As for my four days in this hospital, I was given liquids through my veins and the IV container was glass with no regulation what so ever. Sometimes they would have the flow be really fast which made me make a ton of trips to the bathroom. Other times they would have the IV a slow drip. I was having some problems with the IV staying put in my vein and the doctor, this time a man, came to look at it. He decided it needed to be changed so he pulled it out and began replacing it…without wearing any gloves. I was mortified! Did I say that he had grease under his fingernails and tobacco stains on his fingers? Yuk! And he was touching my veins! I survived!

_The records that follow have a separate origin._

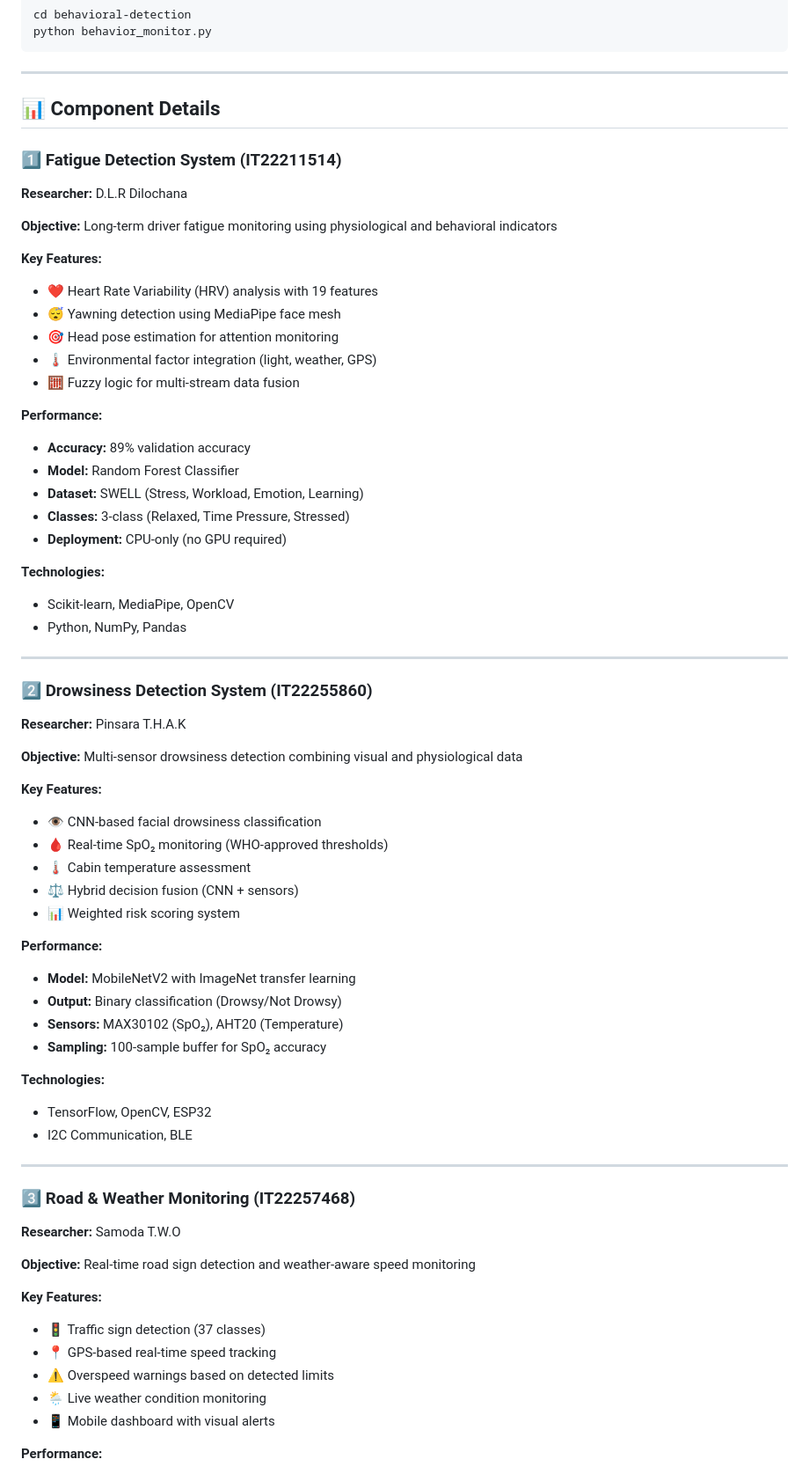
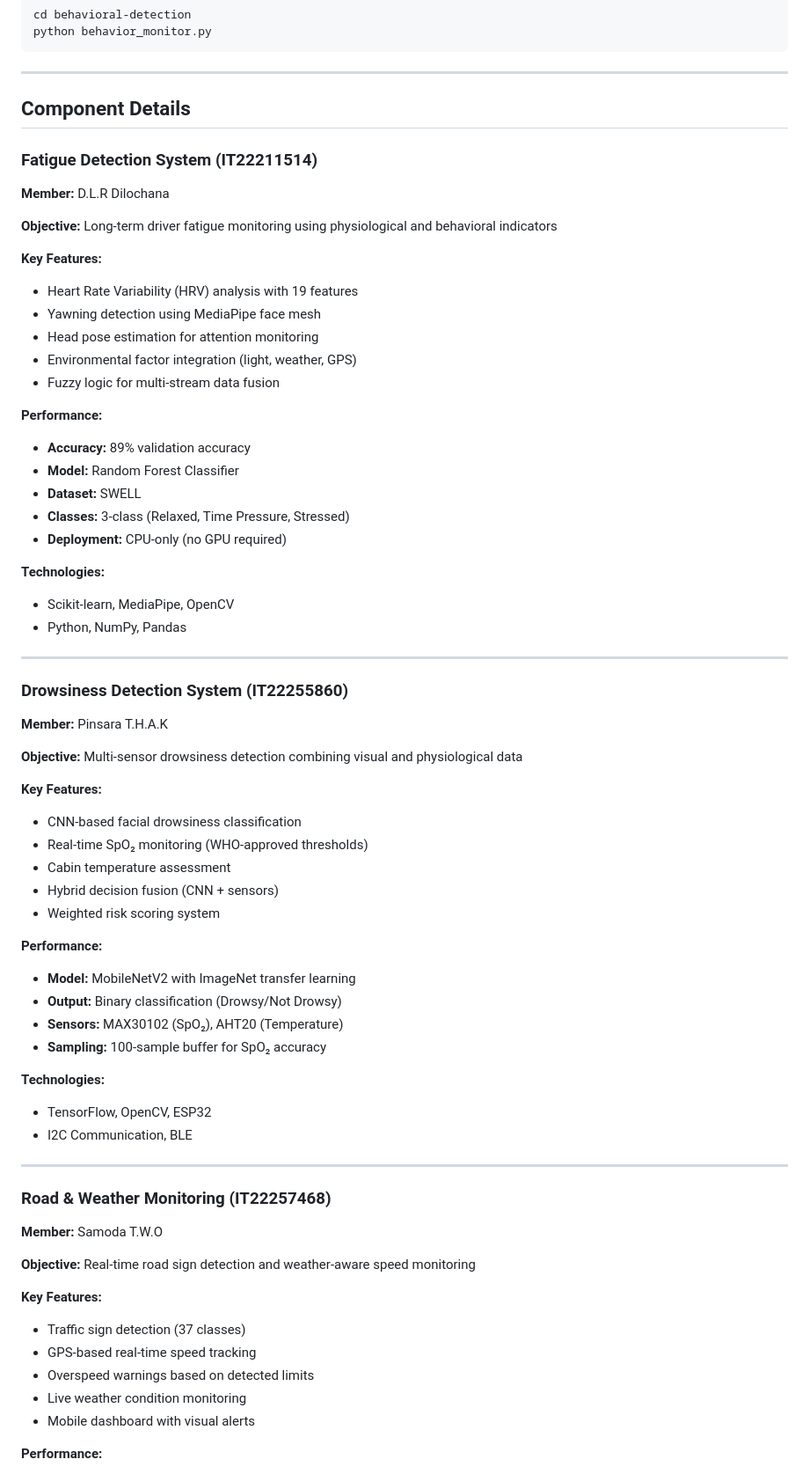
Before and after one commit to dil816/Real-Time-Driver-and-Road-Monitoring-System-for-Risk-Prediction, a Markdown page: README.md, the part around one of its changes. Shown at 88% size. GitHub-like rendering.

Commit message:
Refactor README for clarity and formatting
Updated README to improve formatting, correct details, and enhance clarity.

```diff
--- a/README.md
+++ b/README.md
@@ -283,27 +269,27 @@ python behavior_monitor.py
 
 ---
 
-## 📊 Component Details
+## Component Details
 
-### 1️⃣ Fatigue Detection System (IT22211514)
+### Fatigue Detection System (IT22211514)
 
-**Researcher:** D.L.R Dilochana
+**Member:** D.L.R Dilochana
 
 **Objective:** Long-term driver fatigue monitoring using physiological and behavioral indicators
 
 **Key Features:**
 
-- ❤️ Heart Rate Variability (HRV) analysis with 19 features
-- 😴 Yawning detection using MediaPipe face mesh
-- 🎯 Head pose estimation for attention monitoring
-- 🌡️ Environmental factor integration (light, weather, GPS)
-- 🧮 Fuzzy logic for multi-stream data fusion
+- Heart Rate Variability (HRV) analysis with 19 features
+- Yawning detection using MediaPipe face mesh
+- Head pose estimation for attention monitoring
+- Environmental factor integration (light, weather, GPS)
+- Fuzzy logic for multi-stream data fusion
 
 **Performance:**
 
 - **Accuracy:** 89% validation accuracy
 - **Model:** Random Forest Classifier
-- **Dataset:** SWELL (Stress, Workload, Emotion, Learning)
+- **Dataset:** SWELL
 - **Classes:** 3-class (Relaxed, Time Pressure, Stressed)
 - **Deployment:** CPU-only (no GPU required)
 
@@ -314,19 +300,19 @@ python behavior_monitor.py
 
 ---
 
-### 2️⃣ Drowsiness Detection System (IT22255860)
+### Drowsiness Detection System (IT22255860)
 
-**Researcher:** Pinsara T.H.A.K
+**Member:** Pinsara T.H.A.K
 
 **Objective:** Multi-sensor drowsiness detection combining visual and physiological data
 
 **Key Features:**
 
-- 👁️ CNN-based facial drowsiness classification
-- 🩸 Real-time SpO₂ monitoring (WHO-approved thresholds)
-- 🌡️ Cabin temperature assessment
-- ⚖️ Hybrid decision fusion (CNN + sensors)
-- 📊 Weighted risk scoring system
+- CNN-based facial drowsiness classification
+- Real-time SpO₂ monitoring (WHO-approved thresholds)
+- Cabin temperature assessment
+- Hybrid decision fusion (CNN + sensors)
+- Weighted risk scoring system
 
 **Performance:**
 
@@ -342,19 +328,19 @@ python behavior_monitor.py
 
 ---
 
-### 3️⃣ Road & Weather Monitoring (IT22257468)
+### Road & Weather Monitoring (IT22257468)
 
-**Researcher:** Samoda T.W.O
+**Member:** Samoda T.W.O
 
 **Objective:** Real-time road sign detection and weather-aware speed monitoring
 
 **Key Features:**
 
-- 🚦 Traffic sign detection (37 classes)
-- 📍 GPS-based real-time speed tracking
-- ⚠️ Overspeed warnings based on detected limits
-- 🌦️ Live weather condition monitoring
-- 📱 Mobile dashboard with visual alerts
+- Traffic sign detection (37 classes)
+- GPS-based real-time speed tracking
+- Overspeed warnings based on detected limits
+- Live weather condition monitoring
+- Mobile dashboard with visual alerts
 
 **Performance:**
 
```
Also changed, not shown: other parts of README.md (+64 -105 lines).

Because I needed to have my pancreas explored I was transferred to another hospital in a different city in one of those tall European ambulances. This hospital had the machine I needed, an MRI. What a ride! I actually wondered if I would survive the bumpy ride! There was a two-man team for the ambulance, one to drive and one to keep my gurney from flying out of the back of the ambulance. It was a wild ride!
Once I survived the trip I was wheeled in my gurney to the basement of the hospital where all kinds of pipes were exposed and I wondered if I was going to the morgue. I was left with a file in my hand strapped into the gurney and outside in a hallway. I could hear people speaking German so I knew that somewhere there were others and I was not alone. I waited until every other person had been called and then someone came and pushed my gurney into a room where I saw the MRI. After the test was completed I was back in the hallway strapped in the gurney and my file in my hands. Soon the same two fellows came and pushed me back up the long hallway to the ramp where the ambulance was waiting to take me back to the first hospital. Guess what? They decided I had pancreatitis. I was given some pain medication…finally!
Because I was having great pain and the care was not the best it was decided that I be transferred to a military hospital and so I spent the rest of my hospitalization in a military hospital. Even though it was an American hospital it was still not quite like being in a hospital back home. I had mostly male nurses, wearing combat uniforms and boots. My bed was in a private room with a private bathroom that had certainly been a step up from my prior military hospital experiences where I shared a bathroom with other patients and was on a ward with other patients. I guess because I was so ill they decided I needed to be in a private room. I was glad.
I look back at the month I spent in Germany in several different hospitals and I wonder how in the world I survived! It was a painful time and I was very ill, but with the good care I received I made it…and today I am healthy. I appreciate the health care system we have in America because we do not make a distinction because of age. If you have the need to see a specialist, no matter how old you are, you can see them. What a blessing.
Until next time……Katherine